Required work: Nothing but the lines from the top of the following entries through the line with "Say which test" should be printed, exactly as they are.

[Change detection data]
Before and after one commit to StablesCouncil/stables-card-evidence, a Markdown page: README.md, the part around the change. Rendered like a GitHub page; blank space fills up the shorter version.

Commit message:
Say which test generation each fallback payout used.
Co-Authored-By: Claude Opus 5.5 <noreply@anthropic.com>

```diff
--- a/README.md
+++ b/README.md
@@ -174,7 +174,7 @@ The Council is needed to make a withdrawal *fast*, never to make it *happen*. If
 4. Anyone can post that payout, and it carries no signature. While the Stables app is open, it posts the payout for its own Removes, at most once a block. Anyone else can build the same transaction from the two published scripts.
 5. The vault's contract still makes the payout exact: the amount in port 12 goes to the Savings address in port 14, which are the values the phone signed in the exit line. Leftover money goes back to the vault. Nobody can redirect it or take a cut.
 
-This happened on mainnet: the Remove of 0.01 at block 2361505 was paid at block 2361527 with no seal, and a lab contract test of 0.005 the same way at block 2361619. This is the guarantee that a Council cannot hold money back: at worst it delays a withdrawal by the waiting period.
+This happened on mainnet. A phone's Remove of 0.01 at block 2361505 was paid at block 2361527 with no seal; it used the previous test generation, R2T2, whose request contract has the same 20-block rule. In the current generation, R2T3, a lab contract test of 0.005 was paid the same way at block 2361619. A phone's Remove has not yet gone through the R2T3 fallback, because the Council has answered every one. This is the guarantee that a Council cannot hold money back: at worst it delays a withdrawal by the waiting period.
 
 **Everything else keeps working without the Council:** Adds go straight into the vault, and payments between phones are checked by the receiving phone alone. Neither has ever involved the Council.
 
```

Answer to this problem:
Before and after one commit to StablesCouncil/stables-card-evidence, a Markdown page: README.md, the part around the change. Rendered like a GitHub page; blank space fills up the shorter version.

Commit message:
Say which test generation each fallback payout used.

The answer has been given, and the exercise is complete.